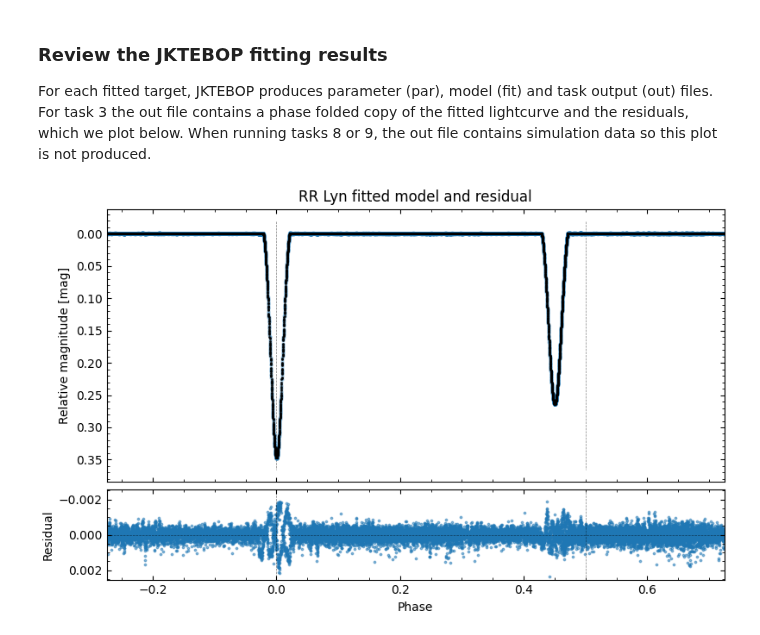
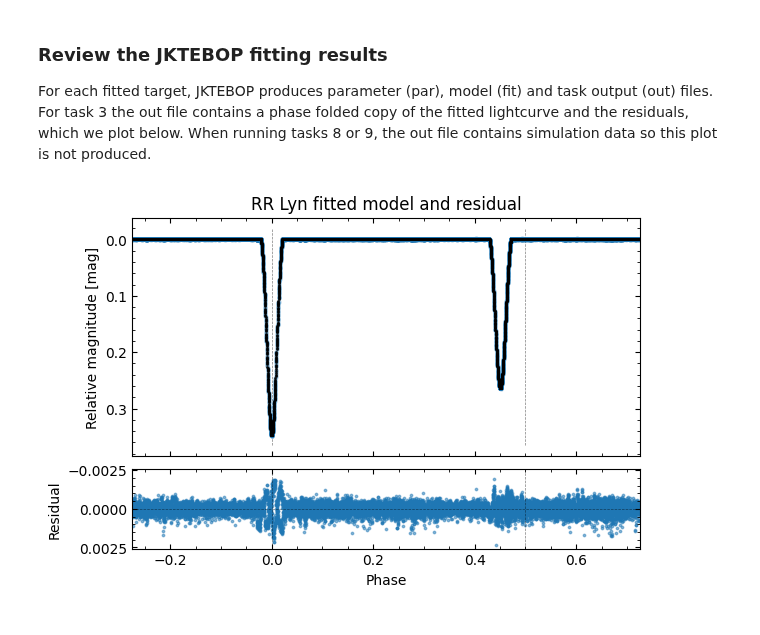
Before and after one commit to SteveOv/ebop_maven, a Jupyter notebook: model_interactive_tester.ipynb, the cells around one changed output. Saved outputs shown, nothing was run; the diff lists cells and outputs as text; code cells hidden in the pictures.

```diff
--- a/model_interactive_tester.ipynb
+++ b/model_interactive_tester.ipynb
@@ -289,32 +291,32 @@ not produced.
 # %%
 if task == 3:
     # Read the fit data from the out file, and roll the phases to match that used in estimations
     with open(jktebop.get_jktebop_dir() /f"{file_stem}.out", mode="r", encoding="utf8") as ff:
         fit_data =  np.loadtxt(ff, usecols=[3, 4, 5], comments="#", dtype=np.double, unpack=True)
         fit_data[0][fit_data[0] > np.max(fold_lc.time).value] -= 1.
 
     # A grid of two stacked Axes. Upper for the folded lc & model and lower for the residuals
-    fig = plt.figure(figsize=(8, 5), constrained_layout=True)
+    fig = plt.figure(figsize=(6, 4), constrained_layout=True)
     gs = GridSpec(figure=fig, ncols=1, nrows=2, height_ratios=(3, 1))
     ax_fld = fig.add_subplot(gs[0, 0])
 
     plotting.plot_folded_lightcurve_on_axes(ax_fld, fold_lc, "delta_mag", show_phase_vlines=True,
                                             overlay_data=fit_data, overlay_data_label=None,
                                             xlabel="", ylabel="Relative magnitude [mag]", inverty=True,
                                             title=f"{target_label} fitted model and residual")
     plt.setp(ax_fld.get_xticklabels(), visible=False) # Hides xtick labels on this part shared axes
 
     ax_res = fig.add_subplot(gs[1, 0], sharex=ax_fld)
     ax_res.scatter(x=fit_data[0], y=fit_data[2], s=3, alpha=.5)
     abs_max_ylim = max(np.abs(ax_res.get_ylim()))
     plotting.format_axes(ax_res, title="", xlabel="Phase", ylabel="Residual",
                         xlim=(min(phases), max(phases)), ylim=(abs_max_ylim, -abs_max_ylim))
     (ymin, ymax) = ax_res.get_ylim()
     ax_res.vlines([0.0, 0.5], ymin, ymax, linestyles="--", color="k", lw=.5, alpha=.5)
     ax_res.hlines([0.0], min(phases), max(phases), linestyles="--", color="k", lw=.5, alpha=.5)
     plt.show()
 # %% [output]
-[figure, old version]
+[figure, new version]
 # %%
 print(f"{target} JKTEBOP fitted parameters with formal errorbars (where given)")
 for param in fitted_vals.dtype.names:
```
Also changed, not shown: parts of 9 cells of this notebook.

● ● ● ●

REQUIRED ACTION — Your answer must be a verbatim copy of the entries above, with no images included.

EXPECTED ANSWER —
Before and after one commit to SteveOv/ebop_maven, a Jupyter notebook: model_interactive_tester.ipynb, the cells around one changed output. Saved outputs shown, nothing was run; the diff lists cells and outputs as text; code cells hidden in the pictures.

```diff
--- a/model_interactive_tester.ipynb
+++ b/model_interactive_tester.ipynb
@@ -289,32 +291,32 @@ not produced.
 # %%
 if task == 3:
     # Read the fit data from the out file, and roll the phases to match that used in estimations
     with open(jktebop.get_jktebop_dir() /f"{file_stem}.out", mode="r", encoding="utf8") as ff:
         fit_data =  np.loadtxt(ff, usecols=[3, 4, 5], comments="#", dtype=np.double, unpack=True)
         fit_data[0][fit_data[0] > np.max(fold_lc.time).value] -= 1.
 
     # A grid of two stacked Axes. Upper for the folded lc & model and lower for the residuals
-    fig = plt.figure(figsize=(8, 5), constrained_layout=True)
+    fig = plt.figure(figsize=(6, 4), constrained_layout=True)
     gs = GridSpec(figure=fig, ncols=1, nrows=2, height_ratios=(3, 1))
     ax_fld = fig.add_subplot(gs[0, 0])
 
     plotting.plot_folded_lightcurve_on_axes(ax_fld, fold_lc, "delta_mag", show_phase_vlines=True,
                                             overlay_data=fit_data, overlay_data_label=None,
                                             xlabel="", ylabel="Relative magnitude [mag]", inverty=True,
                                             title=f"{target_label} fitted model and residual")
     plt.setp(ax_fld.get_xticklabels(), visible=False) # Hides xtick labels on this part shared axes
 
     ax_res = fig.add_subplot(gs[1, 0], sharex=ax_fld)
     ax_res.scatter(x=fit_data[0], y=fit_data[2], s=3, alpha=.5)
     abs_max_ylim = max(np.abs(ax_res.get_ylim()))
     plotting.format_axes(ax_res, title="", xlabel="Phase", ylabel="Residual",
                         xlim=(min(phases), max(phases)), ylim=(abs_max_ylim, -abs_max_ylim))
     (ymin, ymax) = ax_res.get_ylim()
     ax_res.vlines([0.0, 0.5], ymin, ymax, linestyles="--", color="k", lw=.5, alpha=.5)
     ax_res.hlines([0.0], min(phases), max(phases), linestyles="--", color="k", lw=.5, alpha=.5)
     plt.show()
 # %% [output]
-[figure, old version]
+[figure, new version]
 # %%
 print(f"{target} JKTEBOP fitted parameters with formal errorbars (where given)")
 for param in fitted_vals.dtype.names:
```
Also changed, not shown: parts of 9 cells of this notebook.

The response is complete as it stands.